Heart Disease and COVID-19 Don't Mix

2023 Report From the American Heart Association
Heart disease and COVID-19
by Mircea from Pixabay
Dallas (Coronavirus Today)

The number of people dying from cardiovascular disease (CVD) in the U.S. escalated during the first year of the COVID-19 pandemic, according to the latest data from the American Heart Association (AHA).

Published by the peer-reviewed journal Circulation, 4.6% more CVD-related deaths were recorded in 2020 than in the previous year.

This increase in 2020 CVD deaths topped the previous high recorded in 2003.

Cardiovascular disease includes coronary heart disease, stroke, heart failure, and hypertension/high blood pressure.

"While the total number of CVD-related deaths increased from 2019 to 2020, what may be even more telling is that our age-adjusted mortality rate increased for the first time in many years and by a fairly substantial 4.6%," said the volunteer chair of the Statistical Update writing group Connie W. Tsao, M.D., M.P.H., FAHA, an assistant professor of medicine at Harvard Medical School and attending staff cardiologist at Beth Israel Deaconess Medical Center in Boston, in a press release on January 25, 2023.

The most significant increases in the overall number of CVD-related deaths were seen among Asian, Black, and Hispanic people, populations most impacted in the early days of the pandemic, and brought to focus increasing structural and societal disparities.
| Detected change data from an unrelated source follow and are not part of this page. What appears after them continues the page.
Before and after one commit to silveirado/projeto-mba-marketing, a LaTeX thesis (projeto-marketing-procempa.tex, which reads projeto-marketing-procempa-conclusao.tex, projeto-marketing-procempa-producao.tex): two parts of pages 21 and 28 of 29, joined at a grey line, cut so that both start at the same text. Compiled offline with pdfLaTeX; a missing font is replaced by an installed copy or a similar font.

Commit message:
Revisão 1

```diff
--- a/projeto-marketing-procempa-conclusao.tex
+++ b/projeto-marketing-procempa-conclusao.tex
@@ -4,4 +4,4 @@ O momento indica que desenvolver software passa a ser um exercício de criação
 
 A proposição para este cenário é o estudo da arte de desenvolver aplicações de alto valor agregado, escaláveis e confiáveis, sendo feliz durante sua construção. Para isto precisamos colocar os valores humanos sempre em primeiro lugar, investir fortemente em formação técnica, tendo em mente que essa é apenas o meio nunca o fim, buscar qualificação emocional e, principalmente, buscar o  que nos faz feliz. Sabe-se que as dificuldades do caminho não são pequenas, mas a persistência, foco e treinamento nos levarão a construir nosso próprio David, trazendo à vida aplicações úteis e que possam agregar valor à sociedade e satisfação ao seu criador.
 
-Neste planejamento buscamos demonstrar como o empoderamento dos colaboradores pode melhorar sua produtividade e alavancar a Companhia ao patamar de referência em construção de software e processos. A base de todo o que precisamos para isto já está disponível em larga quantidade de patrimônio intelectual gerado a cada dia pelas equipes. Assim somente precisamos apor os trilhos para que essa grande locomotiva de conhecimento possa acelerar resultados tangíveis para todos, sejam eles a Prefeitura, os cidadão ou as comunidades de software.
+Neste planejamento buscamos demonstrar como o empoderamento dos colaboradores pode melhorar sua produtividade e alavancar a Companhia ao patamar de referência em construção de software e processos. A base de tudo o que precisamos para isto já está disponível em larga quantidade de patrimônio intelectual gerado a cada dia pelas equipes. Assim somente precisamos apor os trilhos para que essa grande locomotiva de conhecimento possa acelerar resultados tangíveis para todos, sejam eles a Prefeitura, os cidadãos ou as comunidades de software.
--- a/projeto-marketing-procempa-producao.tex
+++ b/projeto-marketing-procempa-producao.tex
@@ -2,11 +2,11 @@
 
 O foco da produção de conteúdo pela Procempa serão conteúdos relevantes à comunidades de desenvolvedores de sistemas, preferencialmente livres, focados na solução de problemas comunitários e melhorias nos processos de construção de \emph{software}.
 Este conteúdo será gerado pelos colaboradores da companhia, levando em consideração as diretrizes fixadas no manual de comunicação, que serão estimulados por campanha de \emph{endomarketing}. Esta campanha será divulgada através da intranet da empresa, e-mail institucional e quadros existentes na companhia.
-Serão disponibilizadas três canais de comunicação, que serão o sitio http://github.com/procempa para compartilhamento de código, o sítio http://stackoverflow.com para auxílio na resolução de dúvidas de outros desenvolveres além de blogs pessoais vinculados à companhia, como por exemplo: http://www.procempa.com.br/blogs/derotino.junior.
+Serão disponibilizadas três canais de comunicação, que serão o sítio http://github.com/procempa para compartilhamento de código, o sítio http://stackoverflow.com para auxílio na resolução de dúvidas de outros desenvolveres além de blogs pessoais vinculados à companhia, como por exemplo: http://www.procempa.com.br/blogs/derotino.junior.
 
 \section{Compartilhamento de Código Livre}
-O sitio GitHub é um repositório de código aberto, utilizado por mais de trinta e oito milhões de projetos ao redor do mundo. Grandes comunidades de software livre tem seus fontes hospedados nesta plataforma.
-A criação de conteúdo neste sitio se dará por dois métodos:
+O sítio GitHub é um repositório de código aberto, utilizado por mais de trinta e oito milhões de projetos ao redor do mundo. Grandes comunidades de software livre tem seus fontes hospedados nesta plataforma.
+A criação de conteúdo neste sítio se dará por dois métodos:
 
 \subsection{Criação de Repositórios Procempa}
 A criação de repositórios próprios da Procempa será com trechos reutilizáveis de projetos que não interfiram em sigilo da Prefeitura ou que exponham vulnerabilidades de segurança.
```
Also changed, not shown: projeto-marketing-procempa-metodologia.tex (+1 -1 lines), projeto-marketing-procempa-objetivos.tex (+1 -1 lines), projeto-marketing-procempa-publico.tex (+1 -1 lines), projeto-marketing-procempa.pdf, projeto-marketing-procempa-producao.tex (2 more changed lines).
The AHA's volunteer president, Michelle A. Albert, M.D., M.P.H., FAHA, added, "COVID-19 has direct and indirect impacts on cardiovascular health. As we learned, the virus is associated with new clotting and inflammation."

"We also know that many people with new or existing heart disease and stroke symptoms were reluctant to seek medical care, particularly in the early days of the pandemic. This resulted in people presenting with more advanced stages of cardiovascular conditions and needing more acute or urgent treatment for what may have been manageable chronic conditions."

"And, sadly, appears to have cost many their lives."

"People from communities of color were among those more highly impacted, especially early on, often due to a disproportionate burden of cardiovascular risk factors such as hypertension and obesity."

Known generally as 'heart disease,' coronary heart disease remains the #1 cause of death in the U.S. And COVID-19 appeared in the list of leading causes of death for the first time in 2020, the most recent year for which final statistics are available from the U.S. Centers for Disease Control and Prevention (CDC).

Globally, cardiovascular disease remains the #1 killer globally, taking the lives of more than 19 million people worldwide each year, including people of all ages, genders, and nationalities.

The unedited announcement is posted at this AHA link.